There is already a visible cost in practice to Google's echo chamber - if you want to re-find something one of your colleagues said the other day, sure SPYW is helpful. But if you're trying to do some original research, you don't want to be searching with Your World blinkers on - an engine without those preconceptions such as DuckDuckGo will be more useful
This strategy I'd assert is doomed to failure for the same reason AOL's walled garden collapsed, to use another phrase I like to repeat, because no matter how big any single entity becomes, the rest of the Web will always be bigger. The focus on the user/Don't Be Evil thing is absolutely right to highlight the value of non-Google resources, although it does fall short by suggesting that the rest of the Web is just a handful of other companies [G+ link] i.e. Twitter, Facebook etc. Google's own long-term survival as a market leader is absolutely dependent on their respect of the Web at large.
So what should Google do? Re-read Steve Yegge's awesome rant [G+ link] for starters. Especially the bits about Platforms. G+ and Your World should be considered in this context - as a semantic (any case) Web (upper case) Platform. For example, while Google's pages appear to be aimed at providing the canonical URLs for concepts (...lower-case). But there's already an excellent source of such URLs : Wikipedia. In itself Wikipedia only provides URLs of documents who's primary topic is the thing in question, but dbPedia is a well-established mapping based on best practices from thing identifiers to Wikipedia pages (e.g. <http://dbpedia.org/resource/Berlin> foaf:isPrimaryTopicOf <http://en.wikipedia.org/wiki/Berlin> . ). If a handful of students from obscure north-European universities (heh, sorry, just for the sake of contrast), with a little community support can create and maintain - give the world - a service supporting all the concepts/things covered by Wikipedia, imagine what the mighty Google could achieve...
To give a little example in the context of Personal Profiles, if I publish my definitive personal profile on my own domain (note Google already understands all the elements of this) then for queries for which "me" is the appropriate response, that page should be the first hit, not my G+ profile.
Another factor in the walled nature of G+ is the limited API. I'm sure features will be added to this in the near future, but I hope (probably unrealistically) they will use proper standards and follow known best practices.

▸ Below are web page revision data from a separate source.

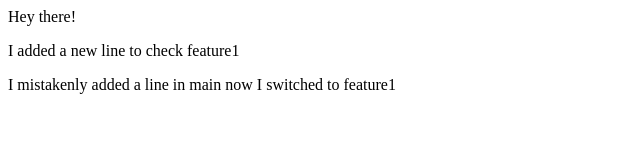
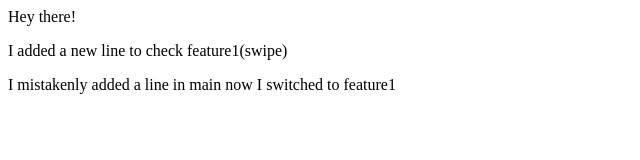
Before and after one commit to bharathkumar07-creator/localrepo, a plain HTML site: page index.html in a window 1280 px wide. Shown: the full height of the page, 0-640 px from the left. Drawn offline with Linux system fonts and the light colour scheme.

Commit message:
Add swipe

```diff
--- a/index.html
+++ b/index.html
@@ -1,3 +1,3 @@
 <p>Hey there!</p>
-<p>I added a new line to check feature1</p>
+<p>I added a new line to check feature1(swipe)</p>
 <p>I mistakenly added a line in main now I switched to feature1</p>
```
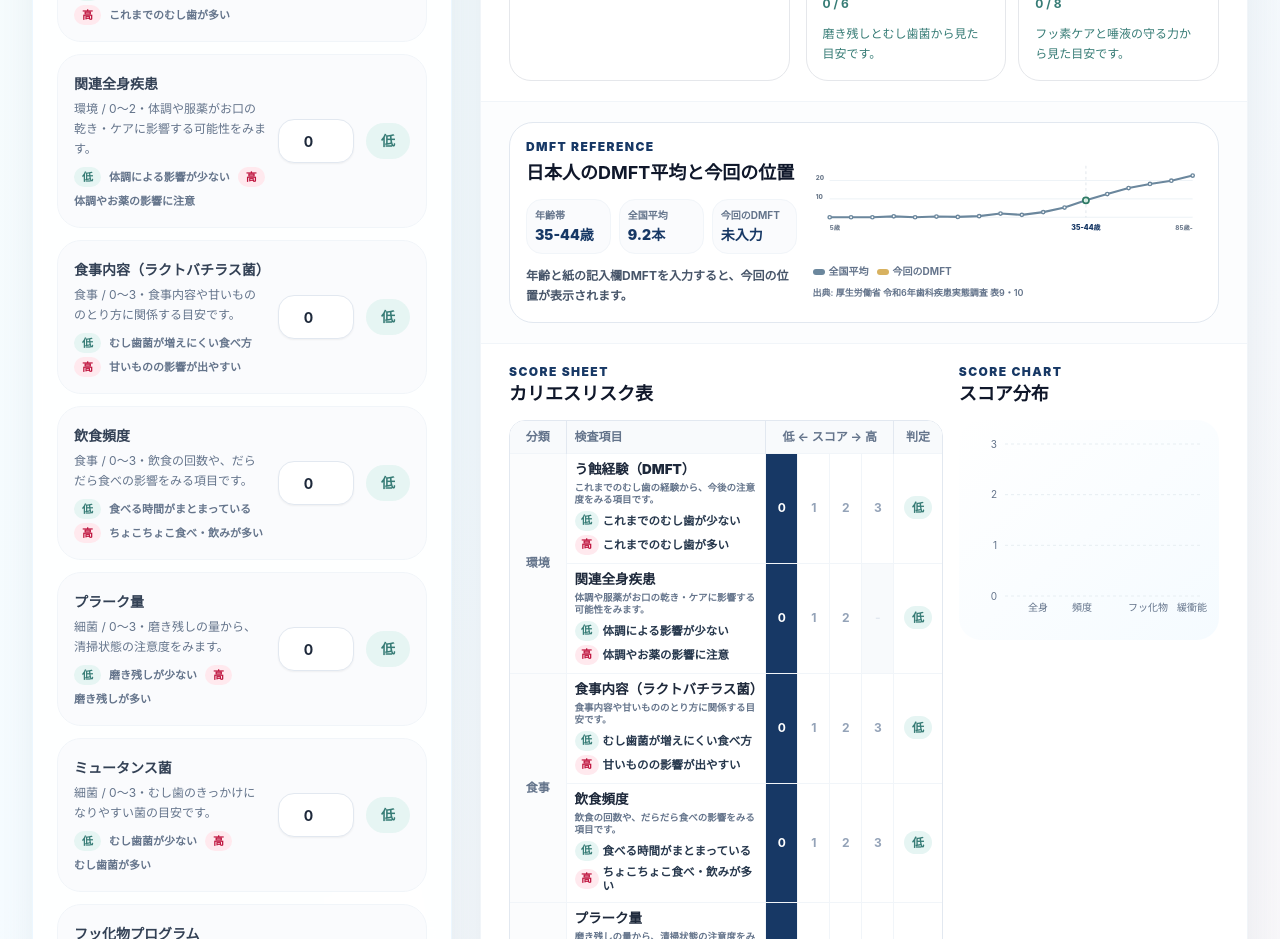
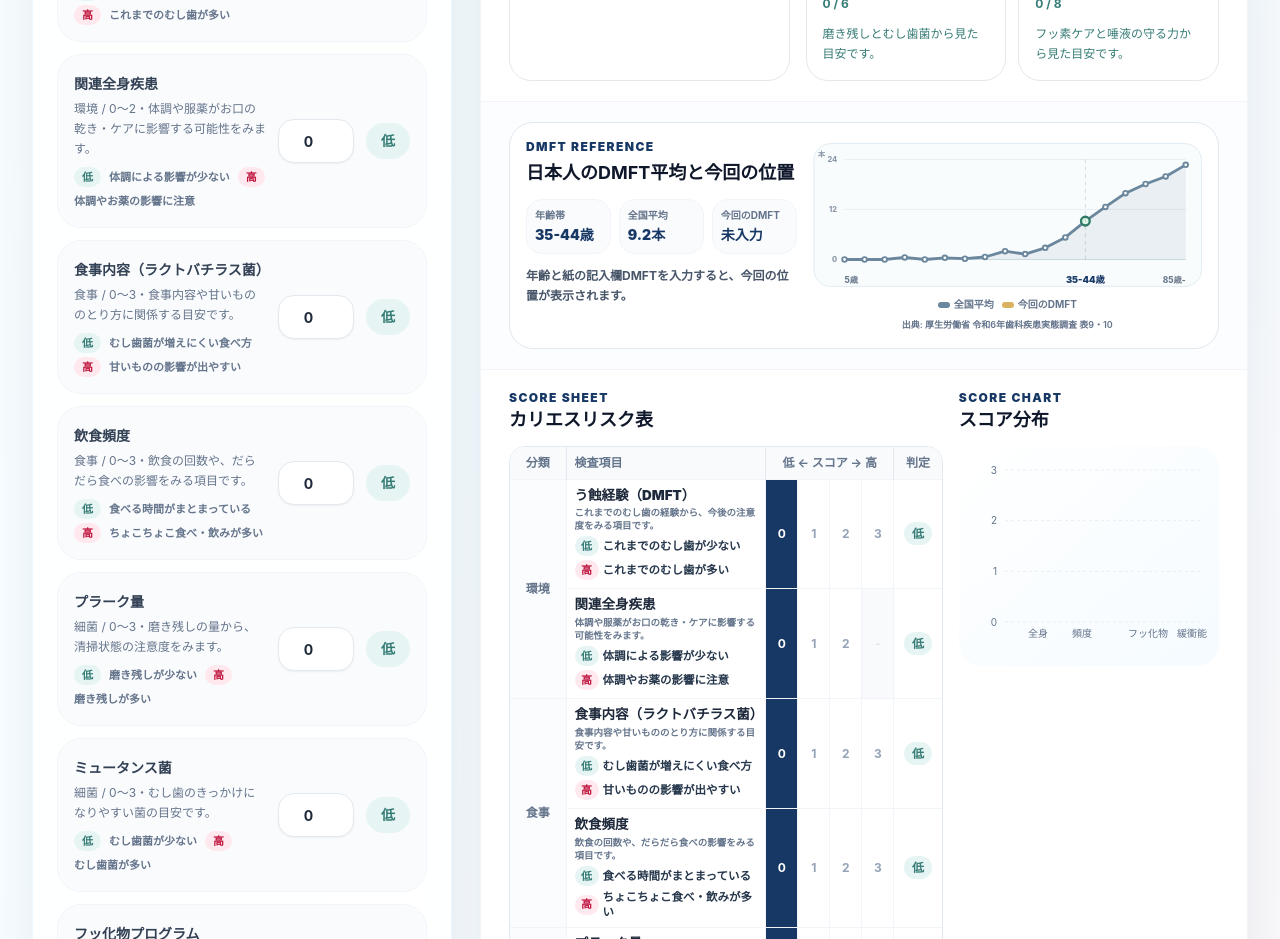
Before and after one commit to mrtakae-coder/caries-risk-report-app, a Next.js app: page / in a window 1280 px wide. Shown: the part 840-1779 px from the top of the page. Built offline with nearby package versions, Linux system fonts and the light colour scheme.

Commit message:
Refine DMFT reference chart shape

```diff
--- a/src/components/ResultReport.tsx
+++ b/src/components/ResultReport.tsx
@@ -156,16 +156,29 @@ function DmftReferenceCard({ form }: ResultReportProps) {
         ? "同年代平均より低めです。今のケアを続けていきましょう。"
         : "同年代平均より高めです。過去の治療部位も含めて、再発しにくい環境づくりを意識しましょう。"
       : "年齢と紙の記入欄DMFTを入力すると、今回の位置が表示されます。";
-  const width = 560;
-  const height = 112;
-  const padding = { top: 14, right: 14, bottom: 24, left: 24 };
+  const width = 420;
+  const height = 156;
+  const padding = { top: 18, right: 18, bottom: 30, left: 34 };
   const chartWidth = width - padding.left - padding.right;
   const chartHeight = height - padding.top - padding.bottom;
-  const maxValue = Math.max(28, patientDmft !== null ? Math.ceil(patientDmft + 2) : 28);
+  const highestAverage = Math.max(...dmftReferenceData.map((item) => item.average));
+  const highestValue = Math.max(highestAverage, patientDmft !== null ? patientDmft : 0);
+  const maxValue = Math.max(24, Math.min(32, Math.ceil((highestValue + 1) / 4) * 4));
+  const gridValues = [0, Math.round(maxValue / 2), maxValue];
   const xStep = chartWidth / (dmftReferenceData.length - 1);
   const x = (index: number) => padding.left + index * xStep;
   const y = (value: number) => padding.top + chartHeight - (Math.min(value, maxValue) / maxValue) * chartHeight;
-  const points = dmftReferenceData.map((item, index) => `${x(index).toFixed(1)},${y(item.average).toFixed(1)}`).join(" ");
+  const pointPairs = dmftReferenceData.map((item, index) => ({
+    x: x(index),
+    y: y(item.average)
+  }));
+  const points = pointPairs.map((point) => `${point.x.toFixed(1)},${point.y.toFixed(1)}`).join(" ");
+  const areaPath = [
+    `M ${pointPairs[0].x.toFixed(1)} ${(padding.top + chartHeight).toFixed(1)}`,
+    ...pointPairs.map((point) => `L ${point.x.toFixed(1)} ${point.y.toFixed(1)}`),
+    `L ${pointPairs[pointPairs.length - 1].x.toFixed(1)} ${(padding.top + chartHeight).toFixed(1)}`,
+    "Z"
+  ].join(" ");
   const referenceIndex = reference ? dmftReferenceData.indexOf(reference) : -1;
   const referenceX = referenceIndex >= 0 ? x(referenceIndex) : null;
   const patientY = patientDmft !== null ? y(patientDmft) : null;
@@ -196,18 +209,26 @@ function DmftReferenceCard({ form }: ResultReportProps) {
             {comparisonText}
           </p>
         </div>
-        <div className="grid min-w-0 gap-1">
-          <svg className="h-28 w-full overflow-visible print:h-[25mm]" viewBox={`0 0 ${width} ${height}`} role="img" aria-label="DMFT全国平均と今回の位置">
-            <line x1={padding.left} y1={padding.top + chartHeight} x2={width - padding.right} y2={padding.top + chartHeight} stroke="#e5edf2" />
-            <line x1={padding.left} y1={y(10)} x2={width - padding.right} y2={y(10)} stroke="#e5edf2" />
-            <line x1={padding.left} y1={y(20)} x2={width - padding.right} y2={y(20)} stroke="#e5edf2" />
+        <div className="grid min-w-0 justify-items-center gap-1.5">
+          <svg className="h-[152px] w-full max-w-[430px] overflow-visible print:h-[20mm] print:max-w-[58mm]" viewBox={`0 0 ${width} ${height}`} role="img" aria-label="DMFT全国平均と今回の位置">
+            <rect x={1} y={1} width={width - 2} height={height - 2} rx={18} fill="rgba(248,252,253,0.92)" stroke="rgba(221,233,239,0.9)" />
+            {gridValues.map((value) => (
+              <g key={value}>
+                <line x1={padding.left} y1={y(value)} x2={width - padding.right} y2={y(value)} stroke="#e7eef3" />
+                <text x={padding.left - 8} y={y(value) + 3} textAnchor="end" fill="#8b98a8" fontSize={8} fontWeight={800}>
+                  {value}
+                </text>
+              </g>
+            ))}
+            <line x1={padding.left} y1={padding.top + chartHeight} x2={width - padding.right} y2={padding.top + chartHeight} stroke="#cfdde6" strokeWidth={1.2} />
+            <path d={areaPath} fill="rgba(107,135,157,0.11)" />
             <polyline points={points} fill="none" stroke="#6b879d" strokeLinecap="round" strokeLinejoin="round" strokeWidth={3} />
             {dmftReferenceData.map((item, index) => (
               <circle
                 key={item.label}
                 cx={x(index)}
                 cy={y(item.average)}
-                r={reference === item ? 4.4 : 2.4}
+                r={reference === item ? 4.7 : 2.5}
                 fill={reference === item ? "#dff5e7" : "#fff"}
                 stroke={reference === item ? "#2f7a66" : "#6b879d"}
                 strokeWidth={reference === item ? 2.5 : 2}
@@ -218,7 +239,7 @@ function DmftReferenceCard({ form }: ResultReportProps) {
             ) : null}
             {referenceX !== null && patientY !== null ? (
               <path
-                d={`M ${referenceX.toFixed(1)} ${(patientY - 6).toFixed(1)} L ${(referenceX + 6).toFixed(1)} ${patientY.toFixed(1)} L ${referenceX.toFixed(1)} ${(patientY + 6).toFixed(1)} L ${(referenceX - 6).toFixed(1)} ${patientY.toFixed(1)} Z`}
+                d={`M ${referenceX.toFixed(1)} ${(patientY - 5.5).toFixed(1)} L ${(referenceX + 5.5).toFixed(1)} ${patientY.toFixed(1)} L ${referenceX.toFixed(1)} ${(patientY + 5.5).toFixed(1)} L ${(referenceX - 5.5).toFixed(1)} ${patientY.toFixed(1)} Z`}
                 fill="#d8b260"
                 stroke="#8c6420"
                 strokeWidth={1.8}
@@ -231,8 +252,7 @@ function DmftReferenceCard({ form }: ResultReportProps) {
                 {reference?.label}
               </text>
             ) : null}
-            <text x={4} y={y(10)} fill="#6c7a8c" fontSize={9} fontWeight={800}>10</text>
-            <text x={4} y={y(20)} fill="#6c7a8c" fontSize={9} fontWeight={800}>20</text>
+            <text x={5} y={15} fill="#8b98a8" fontSize={8} fontWeight={800}>本</text>
           </svg>
           <div className="flex flex-wrap gap-2 text-[10px] font-bold text-slate-500 print:gap-1.5 print:text-[5.8pt]">
             <span className="inline-flex items-center gap-1"><i className="h-1.5 w-3 rounded-full bg-[#6b879d]" />全国平均</span>
```
Also changed, not shown: web/app.js (+31 -11 lines), web/styles.css (+36 -7 lines).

Going further into over-optimistic territory, I'll quote Tom Gruber (in an interview talking about how Siri works) :
A site that exposes RDF usually has an API that is easy to deal with, which makes our life easier. For instance, we use geonames.org as one of our geospatial information sources. It is a full-on Semantic Web endpoint, and that makes it easy to deal with. The more the API declares its data model, the more automated we can make our coupling to it.
What should we (as users and components of the Web) do? Well, basically what we're already doing...but trying not to be distracted by shiny things and keeping an eye on the long term - standards are good. When we publish data on the Web we need to consider the quality of the data first (i.e. make it 5 Star), seeing it as purely Google-fodder is missing the point.
Comments please [Google+ link, the irony is not lost on me :)]